SCOTLAND’S newspapers should be policed by a new regulator set up by law, according to recommendations by the expert group appointed by First Minister Alex Salmond to look at press standards.
The findings of the group that looked at how the Leveson Report should be implemented in Scotland are due to be published today.
It follows the decision yesterday by Prime Minister David Cameron to walk away from cross-party talks in London on the implementation of Leveson, who called for an independent regulator underpinned by legislation.
Mr Cameron has opposed new legislation on the grounds such state intervention would pose a threat to press freedom, a view shared by the newspaper industry.
In a surprise move, he announced he would publish a Royal Charter dealing with a self-regulatory system that is to be voted on in the Commons on Monday.
The developments at Westminster were accompanied by activity at Holyrood, with Mr Salmond chairing a meeting with representatives of the press and opposition leaders to discuss a Scottish approach to Leveson.
Last night, the Scottish Government announced that the group, chaired by Lord McCluskey, would report its findings today.
The Scotsman understands it will recommend a new law that would set up a Scottish Government press regulator.
The panel, which has been examining the issue since December, believes a Leveson-style approach is key to controlling the press in Scotland.
In common with the Irish Press Ombudsman model, the legislation would be confined to setting up a new body, which would scrutinise the behaviour of the press and ensure it was in line with Leveson.
It is envisaged media groups could club together to set up their own collective organisation, which would be overseen by the regulatory body. But ultimately the new body would have the power to scrutinise all media outlets, regardless of whether or not they were members of any organisation.
Questions are likely to be asked about the cost of setting up such a body.
A Scottish Government spokesman said: “The First Minister joined other party leaders at a meeting with representatives of the Scottish Newspaper Society this afternoon. This meeting formed part of the planned series of engagements with various stakeholders that the all-party group committed to in the wake of the publication of Lord Justice Leveson’s report.
“The meeting gave all of the main party leaders in Scotland the opportunity to listen to the views of the press in Scotland as the Scottish Parliament prepares to respond to the recommendations made by Leveson.”
The McCluskey report could result in Scotland having a different system of press regulation to the rest of the UK.
At Westminster, however, it is still unclear whether Mr Cameron will manage to get his plans for a Royal Charter through par-liament, and SNP MPs could hold the key when it comes to the vote on Monday.
After speculation that a deal was about to be agreed, Mr Cameron walked out of talks with Labour’s Ed Miliband because the two had differences that he said would be impossible to resolve.
Mr Miliband wants a new law to underpin media regulation but Mr Cameron insists this would undermine the freedom of the press.
It is unclear whether Deputy Prime Minister Nick Clegg will tell his MPs to vote with Labour to defeat the Tory proposals.
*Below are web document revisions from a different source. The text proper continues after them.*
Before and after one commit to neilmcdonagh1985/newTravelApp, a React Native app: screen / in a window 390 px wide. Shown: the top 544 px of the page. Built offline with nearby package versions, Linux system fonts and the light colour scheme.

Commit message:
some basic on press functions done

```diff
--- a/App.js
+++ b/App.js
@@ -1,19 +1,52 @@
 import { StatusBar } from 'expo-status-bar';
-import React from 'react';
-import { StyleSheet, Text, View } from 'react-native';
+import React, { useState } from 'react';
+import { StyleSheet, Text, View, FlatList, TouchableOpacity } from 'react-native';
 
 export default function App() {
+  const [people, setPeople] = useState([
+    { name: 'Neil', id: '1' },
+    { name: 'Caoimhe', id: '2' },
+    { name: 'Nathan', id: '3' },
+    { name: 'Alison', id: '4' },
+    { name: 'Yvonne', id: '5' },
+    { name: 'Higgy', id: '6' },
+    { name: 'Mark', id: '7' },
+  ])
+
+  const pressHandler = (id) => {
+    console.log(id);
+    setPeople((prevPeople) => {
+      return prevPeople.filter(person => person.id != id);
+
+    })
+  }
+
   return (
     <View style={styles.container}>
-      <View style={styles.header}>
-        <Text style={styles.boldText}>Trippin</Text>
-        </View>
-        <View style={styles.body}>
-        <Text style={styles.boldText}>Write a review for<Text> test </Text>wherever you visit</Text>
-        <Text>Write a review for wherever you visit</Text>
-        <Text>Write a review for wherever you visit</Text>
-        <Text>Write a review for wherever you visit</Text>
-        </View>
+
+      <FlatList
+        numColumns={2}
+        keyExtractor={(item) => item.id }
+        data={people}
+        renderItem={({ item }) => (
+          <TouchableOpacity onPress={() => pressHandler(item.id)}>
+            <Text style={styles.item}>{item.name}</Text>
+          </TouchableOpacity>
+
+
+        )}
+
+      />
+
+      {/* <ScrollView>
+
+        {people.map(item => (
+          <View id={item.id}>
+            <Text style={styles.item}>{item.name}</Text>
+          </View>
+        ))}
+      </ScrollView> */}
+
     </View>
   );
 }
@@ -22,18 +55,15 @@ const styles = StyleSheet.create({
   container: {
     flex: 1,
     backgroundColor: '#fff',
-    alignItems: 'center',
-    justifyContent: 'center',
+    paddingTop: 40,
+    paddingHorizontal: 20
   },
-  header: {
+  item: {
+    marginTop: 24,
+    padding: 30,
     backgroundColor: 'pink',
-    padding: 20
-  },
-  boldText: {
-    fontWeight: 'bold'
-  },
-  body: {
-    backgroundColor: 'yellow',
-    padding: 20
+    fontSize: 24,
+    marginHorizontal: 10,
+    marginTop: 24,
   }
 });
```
Sources suggested they would.
Asked how the Lib Dems would vote, Mr Clegg said: “There are several days to go before votes are held and in those days I will be working flat out speaking to other politicians from other parties to make sure that, whatever David Cameron has decided, that we nonetheless work together to get a proper solution to this difficult problem.”
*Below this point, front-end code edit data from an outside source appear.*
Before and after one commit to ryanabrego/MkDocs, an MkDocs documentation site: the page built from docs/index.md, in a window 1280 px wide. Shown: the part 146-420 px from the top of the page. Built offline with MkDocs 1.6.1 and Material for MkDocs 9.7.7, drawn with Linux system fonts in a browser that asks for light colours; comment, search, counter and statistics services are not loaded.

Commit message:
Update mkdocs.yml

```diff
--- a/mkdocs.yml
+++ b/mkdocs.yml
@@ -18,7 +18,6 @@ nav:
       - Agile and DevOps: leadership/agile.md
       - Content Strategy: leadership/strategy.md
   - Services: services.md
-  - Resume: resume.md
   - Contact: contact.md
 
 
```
The SNP has refused to say how its MPs intend to vote or whether they will abstain due to plans for a separate Scottish regulatory body.
Tory MP John Whittingdale, chairman of the Commons culture, media and sport committee, said Mr Cameron appeared to be on course to lose the vote.
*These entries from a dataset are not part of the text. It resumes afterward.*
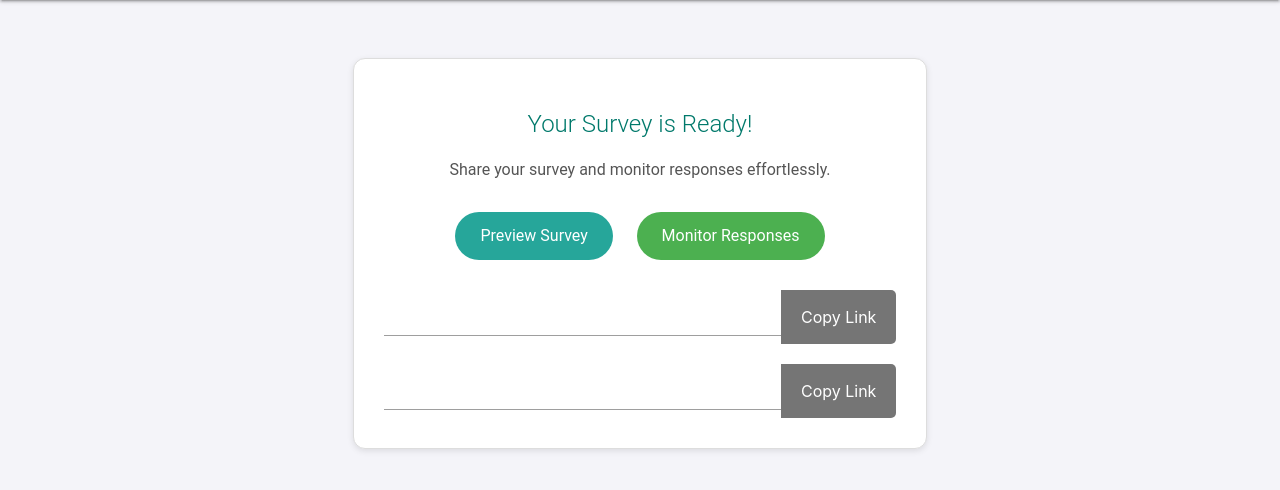
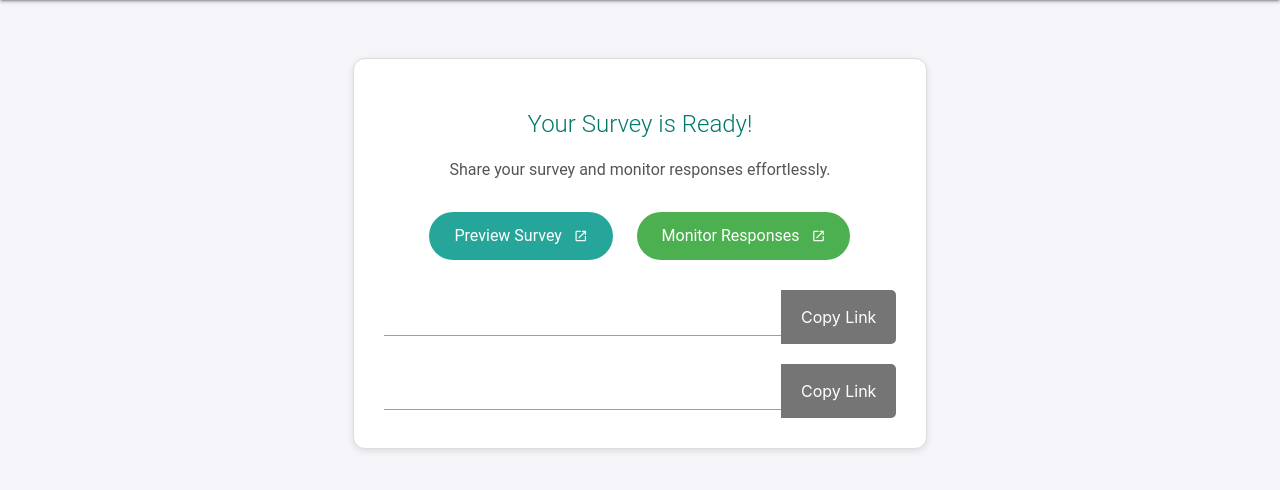
Before and after one commit to michaelseth70/Poll2Audience, a Flask app: template templates/survey_success.html in a window 1280 px wide. Shown: the part 64-554 px from the top of the page. Run offline with Flask 3, Linux system fonts and the light colour scheme; the template is opened without the code that fills it, so the values that code supplies are empty.

Commit message:
Update survey_success.html

```diff
--- a/templates/survey_success.html
+++ b/templates/survey_success.html
@@ -39,8 +39,7 @@
             text-align: center;
             margin-top: 20px;
         }
-        .action-buttons a,
-        .action-buttons button {
+        .action-buttons a {
             margin: 10px;
             padding: 12px 25px;
             font-size: 16px;
@@ -48,6 +47,12 @@
             text-decoration: none;
             display: inline-block;
             transition: background-color 0.3s ease;
+            position: relative;
+        }
+        .action-buttons a .icon {
+            font-size: 14px;
+            margin-left: 8px;
+            vertical-align: middle;
         }
         .action-buttons a.preview-btn {
             background-color: #26a69a;
@@ -112,8 +117,12 @@
 
                     <!-- Action Buttons -->
                     <div class="action-buttons">
-                        <a href="{{ survey_link }}" target="_blank" class="preview-btn">Preview Survey</a>
-                        <a href="{{ monitor_link }}" class="monitor-btn">Monitor Responses</a>
+                        <a href="{{ survey_link }}" target="_blank" class="preview-btn">
+                            Preview Survey <i class="material-icons icon">open_in_new</i>
+                        </a>
+                        <a href="{{ monitor_link }}" target="_blank" class="monitor-btn">
+                            Monitor Responses <i class="material-icons icon">open_in_new</i>
+                        </a>
                     </div>
 
                     <!-- Survey Link Section -->
@@ -131,6 +140,9 @@
             </div>
         </div>
     </div>
+
+    <!-- Materialize Icons -->
+    <link href="https://fonts.googleapis.com/icon?family=Material+Icons" rel="stylesheet">
 
     <script>
         // Copy survey link to clipboard
```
Earlier, in a hastily arranged press conference in No 10, the Prime Minister announced the cross-party talks had “concluded without agreement” after a conference call between himself, Mr Clegg and Mr Miliband.
Mr Miliband said Mr Cameron had made a “historic mistake” that did not serve the victims of phone-hacking or the interests of the country.
In a joint statement, executives of major newspaper groups and press bodies said they shared the PM’s frustration at the “hijacking” of talks by those demanding legislation.
But campaigners for press reform were furious. Hacked Off executive director Brian Cathcart said Mr Cameron’s proposal “raises two fingers” to those who had demanded reform in the wake of the phone-hacking.